- Mortgage loan insurance facilitates access to housing finance for qualified Canadian homebuyers, supporting the stability of our financial system and economic growth. CMHC provided mortgage loan insurance for more than 48,000 units across the country. At March 31, 2017, CMHC’s total insurance-in-force was $502 billion, well below CMHC’s legislated insurance-in-force limit of $600 billion.
- CMHC’s securitization programs facilitate access to funds for residential mortgage lending. New securities guaranteed totalled $34.2 billion, consisting of $23.4 billion for National Housing Act Mortgage-Backed Securities and $10.8 billion for Canada Mortgage Bonds. As at March 31, 2017, CMHC’s guarantees-in-force were $457 billion.
- CMHC’s mortgage loan insurance and securitization guarantee programs operate on a commercial basis without the need for funding from the Government. During the quarter, CMHC generated $370 million in net income from these activities.
- On the continued strength of our performance, CMHC will pay a dividend of $145 million to our shareholder, the Government of Canada. Historically, CMHC has retained all of its net income as capital.
Mortgage loan insurance portfolio highlights
The quality of CMHC’s mortgage loan insurance portfolio has been improving in recent years. As at March 31, 2017, the average equity CMHC-insured homeowners hold in their property is 35.2% and the overall arrears rate stood at 0.32%.
Additional portfolio highlights for the three months ended March 31, 2017:
- Average loan amount of $260,826
- Average credit score of 751
- Average gross debt service (GDS) ratio of 26.9% and average total debt service (TDS) ratio of 36.6%
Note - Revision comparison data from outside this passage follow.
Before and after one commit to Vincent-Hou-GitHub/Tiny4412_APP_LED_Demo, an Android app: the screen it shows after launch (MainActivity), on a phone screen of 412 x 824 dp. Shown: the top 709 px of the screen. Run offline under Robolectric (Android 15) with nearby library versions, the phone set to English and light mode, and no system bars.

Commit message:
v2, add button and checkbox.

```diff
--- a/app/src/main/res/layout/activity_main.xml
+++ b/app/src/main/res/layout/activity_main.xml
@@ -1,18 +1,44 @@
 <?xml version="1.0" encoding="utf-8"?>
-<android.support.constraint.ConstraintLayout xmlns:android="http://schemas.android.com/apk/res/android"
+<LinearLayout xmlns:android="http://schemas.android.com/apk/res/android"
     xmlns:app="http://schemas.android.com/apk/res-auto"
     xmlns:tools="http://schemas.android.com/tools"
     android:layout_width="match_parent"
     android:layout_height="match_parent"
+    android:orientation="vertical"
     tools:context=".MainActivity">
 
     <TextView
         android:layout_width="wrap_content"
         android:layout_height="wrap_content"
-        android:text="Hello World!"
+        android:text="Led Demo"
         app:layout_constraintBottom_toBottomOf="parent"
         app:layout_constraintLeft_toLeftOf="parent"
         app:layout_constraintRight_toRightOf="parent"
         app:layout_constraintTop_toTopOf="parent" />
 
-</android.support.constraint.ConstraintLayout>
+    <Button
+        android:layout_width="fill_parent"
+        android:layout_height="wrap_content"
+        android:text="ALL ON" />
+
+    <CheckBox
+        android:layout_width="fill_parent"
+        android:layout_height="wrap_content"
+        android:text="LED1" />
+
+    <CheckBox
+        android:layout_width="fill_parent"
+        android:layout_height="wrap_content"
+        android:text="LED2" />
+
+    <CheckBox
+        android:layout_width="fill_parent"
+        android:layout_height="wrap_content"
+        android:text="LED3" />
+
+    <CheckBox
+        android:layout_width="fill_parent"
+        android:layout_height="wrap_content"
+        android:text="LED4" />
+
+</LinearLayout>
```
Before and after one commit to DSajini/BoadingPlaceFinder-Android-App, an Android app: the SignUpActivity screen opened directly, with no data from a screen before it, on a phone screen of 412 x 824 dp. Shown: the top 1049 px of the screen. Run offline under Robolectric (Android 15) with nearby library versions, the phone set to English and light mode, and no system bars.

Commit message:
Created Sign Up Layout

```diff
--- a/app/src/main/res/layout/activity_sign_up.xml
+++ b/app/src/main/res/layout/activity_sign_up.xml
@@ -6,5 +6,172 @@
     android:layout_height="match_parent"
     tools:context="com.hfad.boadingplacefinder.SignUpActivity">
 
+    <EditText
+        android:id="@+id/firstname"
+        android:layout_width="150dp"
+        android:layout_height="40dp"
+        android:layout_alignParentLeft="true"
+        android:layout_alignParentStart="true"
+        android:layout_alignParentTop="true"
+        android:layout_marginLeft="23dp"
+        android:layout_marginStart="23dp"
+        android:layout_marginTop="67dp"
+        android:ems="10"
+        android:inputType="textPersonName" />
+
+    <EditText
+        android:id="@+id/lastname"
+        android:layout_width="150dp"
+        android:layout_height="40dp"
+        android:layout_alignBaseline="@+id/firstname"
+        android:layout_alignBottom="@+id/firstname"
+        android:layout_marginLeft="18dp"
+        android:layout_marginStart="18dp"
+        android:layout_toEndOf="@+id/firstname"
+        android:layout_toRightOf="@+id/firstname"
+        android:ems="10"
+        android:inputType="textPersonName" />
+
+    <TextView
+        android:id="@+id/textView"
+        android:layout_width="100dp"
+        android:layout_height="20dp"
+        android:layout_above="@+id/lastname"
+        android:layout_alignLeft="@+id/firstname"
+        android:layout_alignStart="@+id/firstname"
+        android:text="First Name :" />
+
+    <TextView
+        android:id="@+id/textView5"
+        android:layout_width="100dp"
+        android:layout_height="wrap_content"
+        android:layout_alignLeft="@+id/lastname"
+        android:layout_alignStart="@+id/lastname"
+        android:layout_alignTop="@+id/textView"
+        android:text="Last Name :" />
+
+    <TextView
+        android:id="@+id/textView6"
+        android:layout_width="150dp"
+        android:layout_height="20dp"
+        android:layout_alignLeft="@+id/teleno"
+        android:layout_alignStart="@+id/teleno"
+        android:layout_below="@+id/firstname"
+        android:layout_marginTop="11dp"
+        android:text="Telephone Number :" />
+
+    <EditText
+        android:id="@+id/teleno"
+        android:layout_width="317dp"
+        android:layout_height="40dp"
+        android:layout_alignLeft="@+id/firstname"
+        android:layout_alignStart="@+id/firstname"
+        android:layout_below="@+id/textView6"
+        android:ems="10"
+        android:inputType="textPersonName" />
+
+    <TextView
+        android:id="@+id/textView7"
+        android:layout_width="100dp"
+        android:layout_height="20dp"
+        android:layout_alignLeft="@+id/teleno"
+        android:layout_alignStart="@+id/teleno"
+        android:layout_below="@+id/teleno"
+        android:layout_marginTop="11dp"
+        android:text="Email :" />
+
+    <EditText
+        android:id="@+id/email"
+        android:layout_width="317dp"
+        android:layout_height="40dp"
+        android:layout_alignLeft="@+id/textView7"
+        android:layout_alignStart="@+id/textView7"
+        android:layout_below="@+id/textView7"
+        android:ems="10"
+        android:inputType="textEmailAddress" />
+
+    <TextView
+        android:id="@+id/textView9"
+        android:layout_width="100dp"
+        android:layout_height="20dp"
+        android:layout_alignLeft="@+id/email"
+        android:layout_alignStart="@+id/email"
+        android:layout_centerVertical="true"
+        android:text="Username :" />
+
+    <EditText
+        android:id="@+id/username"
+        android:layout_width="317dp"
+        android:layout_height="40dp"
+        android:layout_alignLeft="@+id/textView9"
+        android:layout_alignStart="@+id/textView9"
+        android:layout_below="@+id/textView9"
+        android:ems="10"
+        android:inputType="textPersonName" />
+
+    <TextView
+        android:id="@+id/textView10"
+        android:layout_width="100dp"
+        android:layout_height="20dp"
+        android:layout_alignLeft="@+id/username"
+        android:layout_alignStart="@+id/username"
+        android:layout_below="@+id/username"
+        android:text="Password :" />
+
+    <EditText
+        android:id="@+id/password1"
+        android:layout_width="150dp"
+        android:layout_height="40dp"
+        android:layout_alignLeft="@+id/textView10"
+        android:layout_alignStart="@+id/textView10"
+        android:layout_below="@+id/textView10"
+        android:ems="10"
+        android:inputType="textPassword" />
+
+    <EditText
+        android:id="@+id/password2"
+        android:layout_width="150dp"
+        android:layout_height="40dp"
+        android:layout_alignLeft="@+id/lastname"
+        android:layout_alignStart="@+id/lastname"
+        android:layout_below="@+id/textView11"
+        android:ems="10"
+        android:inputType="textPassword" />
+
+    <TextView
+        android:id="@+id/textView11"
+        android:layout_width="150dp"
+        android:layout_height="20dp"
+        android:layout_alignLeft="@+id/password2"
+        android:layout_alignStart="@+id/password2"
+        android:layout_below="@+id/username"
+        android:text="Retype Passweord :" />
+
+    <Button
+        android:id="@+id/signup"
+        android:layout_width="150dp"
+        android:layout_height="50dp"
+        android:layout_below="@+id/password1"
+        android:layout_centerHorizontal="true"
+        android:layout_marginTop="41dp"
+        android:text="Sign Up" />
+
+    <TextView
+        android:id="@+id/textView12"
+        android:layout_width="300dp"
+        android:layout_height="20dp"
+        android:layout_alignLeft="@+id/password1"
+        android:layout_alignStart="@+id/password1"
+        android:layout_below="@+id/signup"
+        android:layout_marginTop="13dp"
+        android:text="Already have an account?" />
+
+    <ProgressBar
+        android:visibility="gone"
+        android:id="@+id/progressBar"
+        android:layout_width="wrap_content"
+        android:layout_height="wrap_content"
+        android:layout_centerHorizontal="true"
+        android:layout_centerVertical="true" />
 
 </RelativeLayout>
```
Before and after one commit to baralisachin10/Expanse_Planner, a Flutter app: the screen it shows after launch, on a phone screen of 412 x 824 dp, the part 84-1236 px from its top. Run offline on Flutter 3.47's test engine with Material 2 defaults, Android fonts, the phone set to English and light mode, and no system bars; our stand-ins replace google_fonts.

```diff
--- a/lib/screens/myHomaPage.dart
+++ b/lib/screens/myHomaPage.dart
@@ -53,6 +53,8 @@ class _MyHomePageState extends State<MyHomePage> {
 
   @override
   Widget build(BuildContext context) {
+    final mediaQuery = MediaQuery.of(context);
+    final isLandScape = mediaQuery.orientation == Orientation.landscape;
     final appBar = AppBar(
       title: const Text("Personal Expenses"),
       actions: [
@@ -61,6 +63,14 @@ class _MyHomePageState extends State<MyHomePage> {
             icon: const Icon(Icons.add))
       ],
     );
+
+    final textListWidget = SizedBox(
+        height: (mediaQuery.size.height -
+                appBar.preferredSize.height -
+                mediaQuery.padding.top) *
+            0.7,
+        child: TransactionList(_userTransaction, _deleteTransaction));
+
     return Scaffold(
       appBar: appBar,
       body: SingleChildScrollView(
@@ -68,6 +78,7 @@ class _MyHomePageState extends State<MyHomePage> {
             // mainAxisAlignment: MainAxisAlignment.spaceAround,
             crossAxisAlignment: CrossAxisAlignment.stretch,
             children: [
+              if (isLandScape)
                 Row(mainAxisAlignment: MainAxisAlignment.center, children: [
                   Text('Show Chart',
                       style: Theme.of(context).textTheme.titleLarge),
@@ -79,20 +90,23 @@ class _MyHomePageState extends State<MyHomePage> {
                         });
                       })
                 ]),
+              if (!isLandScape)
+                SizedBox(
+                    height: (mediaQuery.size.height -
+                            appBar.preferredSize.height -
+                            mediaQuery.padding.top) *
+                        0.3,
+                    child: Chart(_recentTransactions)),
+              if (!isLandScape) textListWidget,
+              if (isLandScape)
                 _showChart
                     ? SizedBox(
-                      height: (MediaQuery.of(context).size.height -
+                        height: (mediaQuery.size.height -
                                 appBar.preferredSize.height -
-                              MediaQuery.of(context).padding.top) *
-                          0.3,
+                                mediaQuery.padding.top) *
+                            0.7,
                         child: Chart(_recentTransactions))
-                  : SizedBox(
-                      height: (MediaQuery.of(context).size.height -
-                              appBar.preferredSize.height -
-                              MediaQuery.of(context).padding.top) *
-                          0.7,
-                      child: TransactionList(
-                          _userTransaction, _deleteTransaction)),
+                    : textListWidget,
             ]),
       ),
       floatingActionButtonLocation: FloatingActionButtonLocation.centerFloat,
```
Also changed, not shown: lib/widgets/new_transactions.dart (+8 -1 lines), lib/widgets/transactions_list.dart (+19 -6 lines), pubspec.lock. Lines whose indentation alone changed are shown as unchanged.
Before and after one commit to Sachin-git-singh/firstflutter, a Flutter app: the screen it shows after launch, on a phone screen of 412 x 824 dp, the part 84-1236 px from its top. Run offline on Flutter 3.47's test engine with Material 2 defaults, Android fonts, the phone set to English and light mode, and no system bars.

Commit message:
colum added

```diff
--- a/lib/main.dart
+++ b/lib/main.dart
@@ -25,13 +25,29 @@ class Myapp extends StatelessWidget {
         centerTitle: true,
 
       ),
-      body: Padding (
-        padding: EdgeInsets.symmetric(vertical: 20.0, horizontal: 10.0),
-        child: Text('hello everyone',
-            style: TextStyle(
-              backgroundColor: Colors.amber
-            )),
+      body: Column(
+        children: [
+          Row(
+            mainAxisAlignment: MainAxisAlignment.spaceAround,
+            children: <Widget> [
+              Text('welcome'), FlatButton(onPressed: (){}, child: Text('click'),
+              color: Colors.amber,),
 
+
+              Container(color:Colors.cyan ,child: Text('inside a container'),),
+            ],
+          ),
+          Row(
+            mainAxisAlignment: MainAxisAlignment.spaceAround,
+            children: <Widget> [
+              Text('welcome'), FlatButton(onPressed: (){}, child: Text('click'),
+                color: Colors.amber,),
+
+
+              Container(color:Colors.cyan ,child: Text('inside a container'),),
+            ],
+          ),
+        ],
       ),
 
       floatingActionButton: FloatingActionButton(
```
Going forward, CMHC will consider a quarterly dividend to the Government in the event its actual capital exceeds its capital target. CMHC will continue to hold capital for its commercial activities commensurate with its risk profile and in accordance with OSFI’s updated regulatory capital requirements for mortgage insurers. Historically, CMHC has retained all of its net income as capital. CMHC has not paid any dividends since its creation in 1946.
The implementation of a dividend framework aligns with recent direction from the Government to Canadian federal financial Crown corporations. The framework will ensure that CMHC effectively manages its capital in relation to risk and pays dividends to the Government when capital is in excess of levels required to deliver its objectives. As CMHC’s earnings are already consolidated into the Government’s accounts, the dividend will not impact the Government’s projected deficit.
CMHC also expects to declare a special dividend during the year to align its actual capital with its capital holding targets.
CMHC helps Canadians meet their housing needs. As Canada’s authority on housing, we contribute to the stability of the housing market and financial system, provide support for Canadians in housing need, and offer objective housing research and advice to Canadian governments, consumers and the housing industry. Prudent risk management, strong corporate governance and transparency are cornerstones of our operations.
CMHC Media Relations
“As a Crown corporation, CMHC is the only mortgage insurer whose proceeds benefit all Canadians. The dividend balances returning excess capital to the Government of Canada with retaining enough capital to protect against housing market risks.”